When the nation is divided over who it wants to lead the country, an election can result in a minority government.
Here is everything you need to know about a minority government:
A minority government is the name given to an administration that has no majority in the House of Commons.
With 650 seats in the Commons, a minority would be fewer than 326 seats.
Minority governments are usually the result of a hung parliament in an election.
What is a hung parliament?
A hung parliament, or situation of no overall control, is when no single political party wins a majority in the House of Commons at a general election.
The prime minister before the election stays on after the result.
If this happens at the 2019 election, Boris Johnson will continue as prime minister. He then has the opportunity to form a government by asking another party to create a coalition or he can decide to govern with a minority.
If a minority is chosen, the party would still need to rely on other parties to pass legislation.
Has there been a minority government before?
Yes - in fact there was one after the last election that was held in December, nearly 100 years ago.

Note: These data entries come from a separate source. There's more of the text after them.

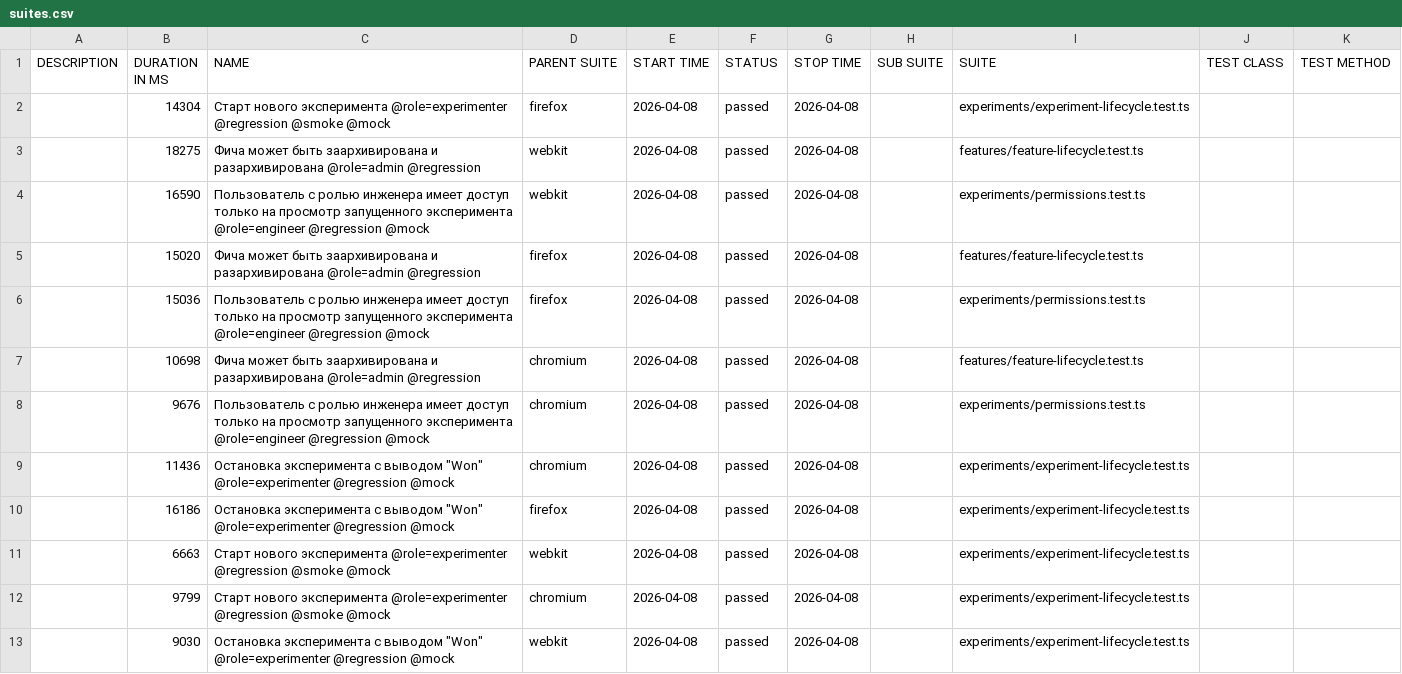
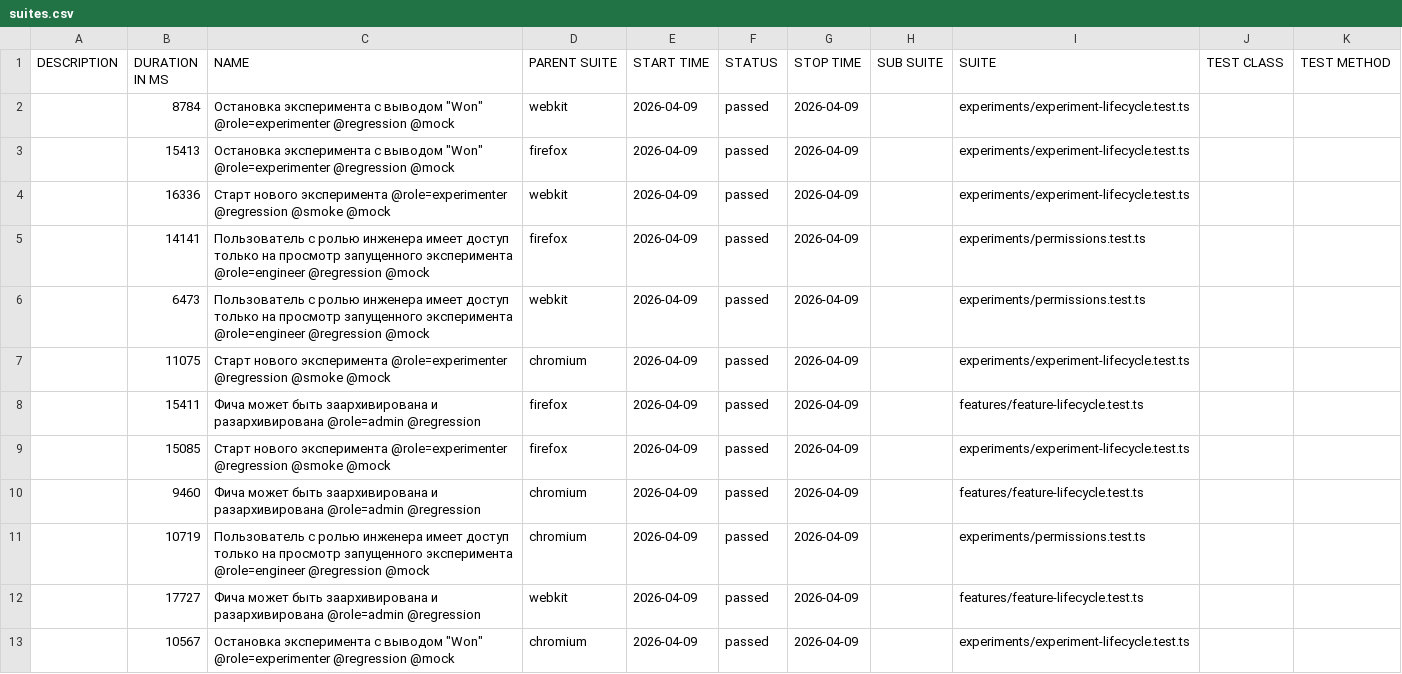
Before and after one commit to ozhegov/growthbook-e2e-tests, a CSV file: data/suites.csv, drawn as a sheet.

```diff
--- a/data/suites.csv
+++ b/data/suites.csv
@@ -1,13 +1,13 @@
 "DESCRIPTION","DURATION IN MS","NAME","PARENT SUITE","START TIME","STATUS","STOP TIME","SUB SUITE","SUITE","TEST CLASS","TEST METHOD"
-"","14304","Старт нового эксперимента @role=experimenter @regression @smoke @mock","firefox","2026-04-08","passed","2026-04-08","","experiments/experiment-lifecycle.test.ts","",""
-"","18275","Фича может быть заархивирована и разархивирована @role=admin @regression","webkit","2026-04-08","passed","2026-04-08","","features/feature-lifecycle.test.ts","",""
-"","16590","Пользователь с ролью инженера имеет доступ только на просмотр запущенного эксперимента @role=engineer @regression @mock","webkit","2026-04-08","passed","2026-04-08","","experiments/permissions.test.ts","",""
-"","15020","Фича может быть заархивирована и разархивирована @role=admin @regression","firefox","2026-04-08","passed","2026-04-08","","features/feature-lifecycle.test.ts","",""
-"","15036","Пользователь с ролью инженера имеет доступ только на просмотр запущенного эксперимента @role=engineer @regression @mock","firefox","2026-04-08","passed","2026-04-08","","experiments/permissions.test.ts","",""
-"","10698","Фича может быть заархивирована и разархивирована @role=admin @regression","chromium","2026-04-08","passed","2026-04-08","","features/feature-lifecycle.test.ts","",""
-"","9676","Пользователь с ролью инженера имеет доступ только на просмотр запущенного эксперимента @role=engineer @regression @mock","chromium","2026-04-08","passed","2026-04-08","","experiments/permissions.test.ts","",""
-"","11436","Остановка эксперимента с выводом ""Won"" @role=experimenter @regression @mock","chromium","2026-04-08","passed","2026-04-08","","experiments/experiment-lifecycle.test.ts","",""
-"","16186","Остановка эксперимента с выводом ""Won"" @role=experimenter @regression @mock","firefox","2026-04-08","passed","2026-04-08","","experiments/experiment-lifecycle.test.ts","",""
-"","6663","Старт нового эксперимента @role=experimenter @regression @smoke @mock","webkit","2026-04-08","passed","2026-04-08","","experiments/experiment-lifecycle.test.ts","",""
-"","9799","Старт нового эксперимента @role=experimenter @regression @smoke @mock","chromium","2026-04-08","passed","2026-04-08","","experiments/experiment-lifecycle.test.ts","",""
-"","9030","Остановка эксперимента с выводом ""Won"" @role=experimenter @regression @mock","webkit","2026-04-08","passed","2026-04-08","","experiments/experiment-lifecycle.test.ts","",""
+"","8784","Остановка эксперимента с выводом ""Won"" @role=experimenter @regression @mock","webkit","2026-04-09","passed","2026-04-09","","experiments/experiment-lifecycle.test.ts","",""
+"","15413","Остановка эксперимента с выводом ""Won"" @role=experimenter @regression @mock","firefox","2026-04-09","passed","2026-04-09","","experiments/experiment-lifecycle.test.ts","",""
+"","16336","Старт нового эксперимента @role=experimenter @regression @smoke @mock","webkit","2026-04-09","passed","2026-04-09","","experiments/experiment-lifecycle.test.ts","",""
+"","14141","Пользователь с ролью инженера имеет доступ только на просмотр запущенного эксперимента @role=engineer @regression @mock","firefox","2026-04-09","passed","2026-04-09","","experiments/permissions.test.ts","",""
+"","6473","Пользователь с ролью инженера имеет доступ только на просмотр запущенного эксперимента @role=engineer @regression @mock","webkit","2026-04-09","passed","2026-04-09","","experiments/permissions.test.ts","",""
+"","11075","Старт нового эксперимента @role=experimenter @regression @smoke @mock","chromium","2026-04-09","passed","2026-04-09","","experiments/experiment-lifecycle.test.ts","",""
+"","15411","Фича может быть заархивирована и разархивирована @role=admin @regression","firefox","2026-04-09","passed","2026-04-09","","features/feature-lifecycle.test.ts","",""
+"","15085","Старт нового эксперимента @role=experimenter @regression @smoke @mock","firefox","2026-04-09","passed","2026-04-09","","experiments/experiment-lifecycle.test.ts","",""
+"","9460","Фича может быть заархивирована и разархивирована @role=admin @regression","chromium","2026-04-09","passed","2026-04-09","","features/feature-lifecycle.test.ts","",""
+"","10719","Пользователь с ролью инженера имеет доступ только на просмотр запущенного эксперимента @role=engineer @regression @mock","chromium","2026-04-09","passed","2026-04-09","","experiments/permissions.test.ts","",""
+"","17727","Фича может быть заархивирована и разархивирована @role=admin @regression","webkit","2026-04-09","passed","2026-04-09","","features/feature-lifecycle.test.ts","",""
+"","10567","Остановка эксперимента с выводом ""Won"" @role=experimenter @regression @mock","chromium","2026-04-09","passed","2026-04-09","","experiments/experiment-lifecycle.test.ts","",""
```
Also changed, not shown: 52 other files.
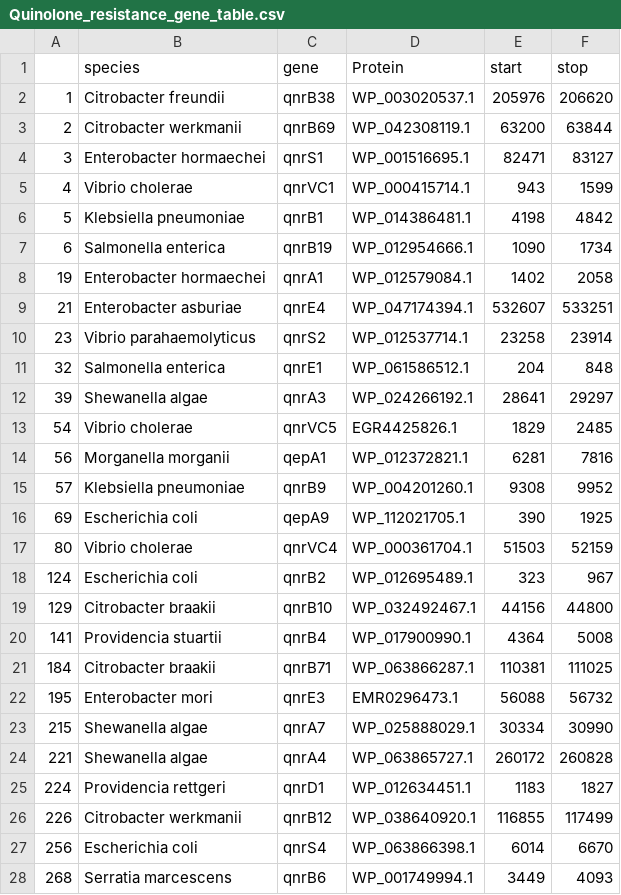
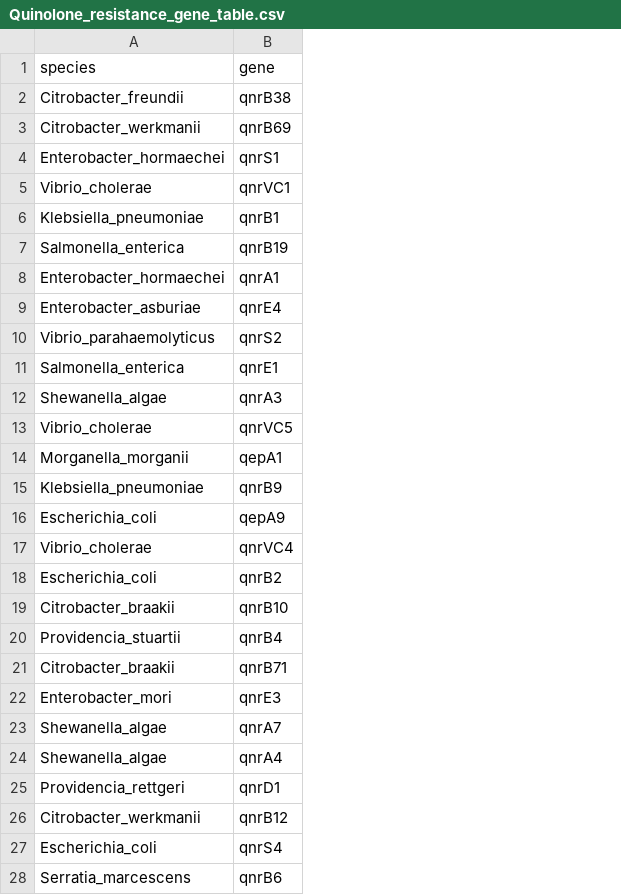
Before and after one commit to haslamdb/biogpu, a CSV file: data/Quinolone_resistance_gene_table.csv, drawn as a sheet; only a part is shown; removed rows and columns are numbered as before the commit, all else as after; the diff covers the shown part only; the diff names each change by its address in the sheet, - before the commit and + after, or states it on an @@ line.

Commit message:
modified:   data/Quinolone_resistance_gene_table.csv

```diff
--- a/data/Quinolone_resistance_gene_table.csv
+++ b/data/Quinolone_resistance_gene_table.csv
-column A, rows 2-28: 1 | 2 | 3 | 4 | 5 | 6 | 19 | 21 | 23 | 32 | 39 | 54 | 56 | 57 | 69 | 80 | 124 | 129 | 141 | 184 | 195 | 215 | 221 | 224 | 226 | 256 | 268
-column D (Protein), rows 2-28: WP_003020537.1 | WP_042308119.1 | WP_001516695.1 | WP_000415714.1 | WP_014386481.1 | WP_012954666.1 | WP_012579084.1 | WP_047174394.1 | WP_012537714.1 | WP_061586512.1 | WP_024266192.1 | EGR4425826.1 | WP_012372821.1 | WP_004201260.1 | WP_112021705.1 | WP_000361704.1 | WP_012695489.1 | WP_032492467.1 | WP_017900990.1 | WP_063866287.1 | EMR0296473.1 | WP_025888029.1 | WP_063865727.1 | WP_012634451.1 | WP_038640920.1 | WP_063866398.1 | WP_001749994.1
-column E (start), rows 2-28: 205976 | 63200 | 82471 | 943 | 4198 | 1090 | 1402 | 532607 | 23258 | 204 | 28641 | 1829 | 6281 | 9308 | 390 | 51503 | 323 | 44156 | 4364 | 110381 | 56088 | 30334 | 260172 | 1183 | 116855 | 6014 | 3449
-column F (stop), rows 2-28: 206620 | 63844 | 83127 | 1599 | 4842 | 1734 | 2058 | 533251 | 23914 | 848 | 29297 | 2485 | 7816 | 9952 | 1925 | 52159 | 967 | 44800 | 5008 | 111025 | 56732 | 30990 | 260828 | 1827 | 117499 | 6670 | 4093
-A2 (species): Citrobacter freundii
+A2 (species): Citrobacter_freundii
-A3 (species): Citrobacter werkmanii
+A3 (species): Citrobacter_werkmanii
-A4 (species): Enterobacter hormaechei
+A4 (species): Enterobacter_hormaechei
-A5 (species): Vibrio cholerae
+A5 (species): Vibrio_cholerae
-A6 (species): Klebsiella pneumoniae
+A6 (species): Klebsiella_pneumoniae
-A7 (species): Salmonella enterica
+A7 (species): Salmonella_enterica
-A8 (species): Enterobacter hormaechei
+A8 (species): Enterobacter_hormaechei
-A9 (species): Enterobacter asburiae
+A9 (species): Enterobacter_asburiae
-A10 (species): Vibrio parahaemolyticus
+A10 (species): Vibrio_parahaemolyticus
-A11 (species): Salmonella enterica
+A11 (species): Salmonella_enterica
-A12 (species): Shewanella algae
+A12 (species): Shewanella_algae
-A13 (species): Vibrio cholerae
+A13 (species): Vibrio_cholerae
-A14 (species): Morganella morganii
+A14 (species): Morganella_morganii
-A15 (species): Klebsiella pneumoniae
+A15 (species): Klebsiella_pneumoniae
-A16 (species): Escherichia coli
+A16 (species): Escherichia_coli
-A17 (species): Vibrio cholerae
+A17 (species): Vibrio_cholerae
-A18 (species): Escherichia coli
+A18 (species): Escherichia_coli
-A19 (species): Citrobacter braakii
+A19 (species): Citrobacter_braakii
-A20 (species): Providencia stuartii
+A20 (species): Providencia_stuartii
-A21 (species): Citrobacter braakii
+A21 (species): Citrobacter_braakii
-A22 (species): Enterobacter mori
+A22 (species): Enterobacter_mori
-A23:A24 (species): Shewanella algae
+A23:A24 (species): Shewanella_algae
-A25 (species): Providencia rettgeri
+A25 (species): Providencia_rettgeri
-A26 (species): Citrobacter werkmanii
+A26 (species): Citrobacter_werkmanii
-A27 (species): Escherichia coli
+A27 (species): Escherichia_coli
-A28 (species): Serratia marcescens
+A28 (species): Serratia_marcescens
```
Also changed, not shown: 51 edited cells elsewhere in this file.
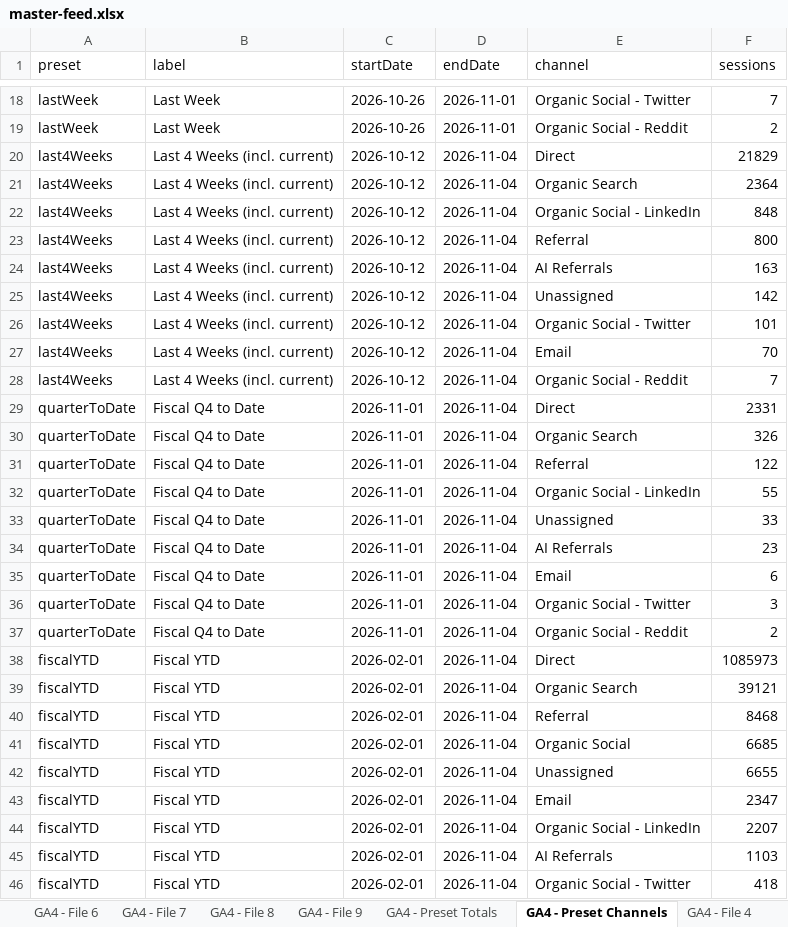
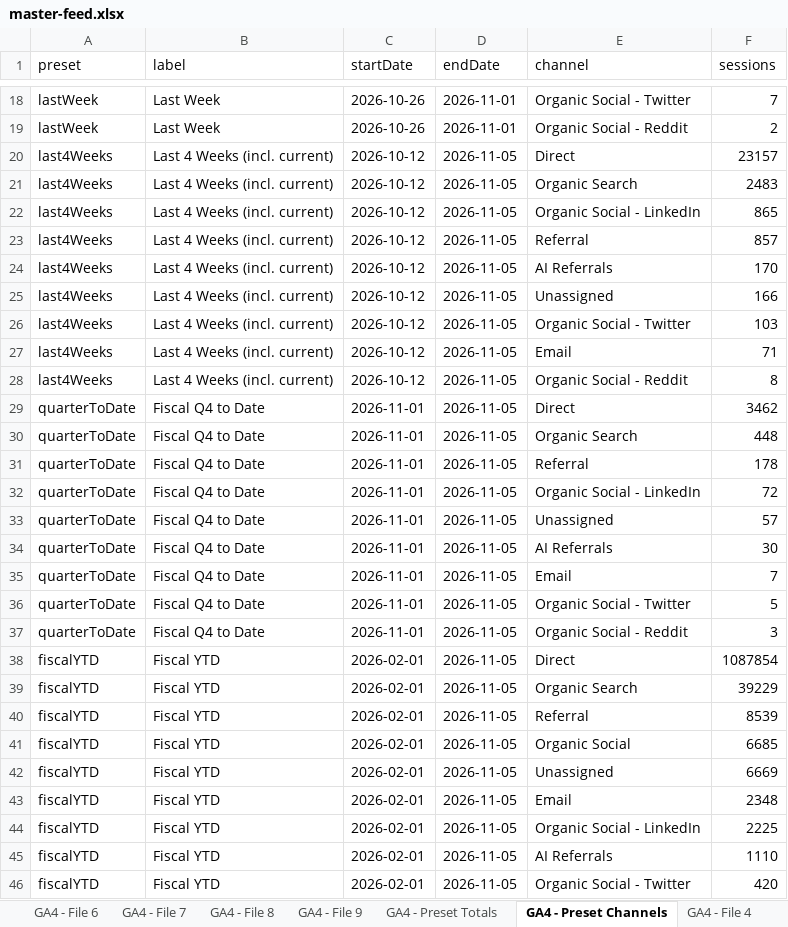
Before and after one commit to MutinyGTM/growth-dashboard, an Excel workbook: data/master-feed.xlsx, sheet GA4 - Preset Channels, drawn as a sheet; only a part is shown, gaps mark what is left out; values as stored, in another font and other column widths than the file's, no borders; charts and pictures not drawn; the diff covers the shown part only; the diff names each change by its address in the sheet, - before the commit and + after, or states it on an @@ line.

```diff
--- a/data/master-feed.xlsx (sheet GA4 - Preset Channels)
+++ b/data/master-feed.xlsx (sheet GA4 - Preset Channels)
-D20:D46 (endDate): 2026-11-04
+D20:D46 (endDate): 2026-11-05
-F20 (sessions): 21829
+F20 (sessions): 23157
-F21 (sessions): 2364
+F21 (sessions): 2483
-F22 (sessions): 848
+F22 (sessions): 865
-F23 (sessions): 800
+F23 (sessions): 857
-F24 (sessions): 163
+F24 (sessions): 170
-F25 (sessions): 142
+F25 (sessions): 166
-F26 (sessions): 101
+F26 (sessions): 103
-F27 (sessions): 70
+F27 (sessions): 71
-F28 (sessions): 7
+F28 (sessions): 8
-F29 (sessions): 2331
+F29 (sessions): 3462
-F30 (sessions): 326
+F30 (sessions): 448
-F31 (sessions): 122
+F31 (sessions): 178
-F32 (sessions): 55
+F32 (sessions): 72
-F33 (sessions): 33
+F33 (sessions): 57
-F34 (sessions): 23
+F34 (sessions): 30
-F35 (sessions): 6
+F35 (sessions): 7
-F36 (sessions): 3
+F36 (sessions): 5
-F37 (sessions): 2
+F37 (sessions): 3
-F38 (sessions): 1085973
+F38 (sessions): 1087854
-F39 (sessions): 39121
+F39 (sessions): 39229
-F40 (sessions): 8468
+F40 (sessions): 8539
-F42 (sessions): 6655
+F42 (sessions): 6669
-F43 (sessions): 2347
+F43 (sessions): 2348
-F44 (sessions): 2207
+F44 (sessions): 2225
-F45 (sessions): 1103
+F45 (sessions): 1110
-F46 (sessions): 418
+F46 (sessions): 420
```
Also changed, not shown: 24 edited cells elsewhere in this sheet, sheet GA4 - File 3, sheet GA4 - File 5, sheet GA4 - File 7, sheet GA4 - File 6, sheet GA4 - File 2, sheet GA4 - Preset Totals, 4 more sheets, 8 other files.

At the 1923 election, when there was 615 seats in the House of Commons, the majority needed was 308.
But the poll resulted in a hung parliament, with the Conservatives losing their majority to return just 258 seats.
The party was unable to form a coalition so prime minister Stanley Baldwin attempted to continue leading the country. However he lost a vote on the King's speech in January 1924.
Then Labour, under Ramsay MacDonald, took office and governed with a minority until October.